“Youth is full of sport; age’s breath is short…”, the part of the old sonnet, widely attributed to Shakespeare, seems to hold true, with young people again and again demonstrating their determination and passion to fight for climate protection. Climate activism increasingly takes the shape of a social movement, with young people being strikingly overrepresented (see only the “Fridays for Future” movement largely initiated by pupils), which has recently also resulted in several climate lawsuit cases brought forward by members of the young generation. These are entertained at the national (e.g., Neubauer, et al. v. Germany, 2020), as well as the international level (most prominently the petition Sacchi et al. v. Argentina et al before the United Nations Committee on the Rights of the Child, filed i.a. by Greta Thunberg in 2019).

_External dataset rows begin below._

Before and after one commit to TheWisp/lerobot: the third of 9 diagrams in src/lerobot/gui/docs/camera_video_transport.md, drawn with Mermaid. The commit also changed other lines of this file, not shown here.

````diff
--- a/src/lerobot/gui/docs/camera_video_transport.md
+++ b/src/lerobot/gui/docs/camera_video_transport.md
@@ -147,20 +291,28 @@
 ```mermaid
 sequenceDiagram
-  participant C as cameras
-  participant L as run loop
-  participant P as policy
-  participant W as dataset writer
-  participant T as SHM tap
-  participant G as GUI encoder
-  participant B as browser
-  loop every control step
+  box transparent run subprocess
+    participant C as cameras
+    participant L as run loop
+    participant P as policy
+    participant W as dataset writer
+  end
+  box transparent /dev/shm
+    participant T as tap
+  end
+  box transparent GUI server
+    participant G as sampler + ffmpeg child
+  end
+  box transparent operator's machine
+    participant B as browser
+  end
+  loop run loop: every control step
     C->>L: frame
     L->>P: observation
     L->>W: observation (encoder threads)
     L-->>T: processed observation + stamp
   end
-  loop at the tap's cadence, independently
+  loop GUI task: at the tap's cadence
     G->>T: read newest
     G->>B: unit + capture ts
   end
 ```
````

Inspired by one of the first successful national lawsuits, Urgenda Foundation v. State of the Netherlands, which has been praised as a landmark for the human rights-based approach for climate protection, the narrative is usually similar: Under human rights law, States have to protect individuals against reasonably foreseeable harm, including environmental degradation and threats resulting from climate change (see, e.g., General Comment 36 on Art. 6 ICCPR, para. 62). Concerning the latter, the disastrous effects a warming climate of more than 1.5 °C would have are reasonably foreseeable and scientifically proven (IPCC Report 1.5 °C). Moreover, as States have agreed under the Paris Agreement (“PA”) to limit global warming to a maximum of 1.5 or at least 2 °C, their obligations under the PA can be used to inform their obligations under human rights law.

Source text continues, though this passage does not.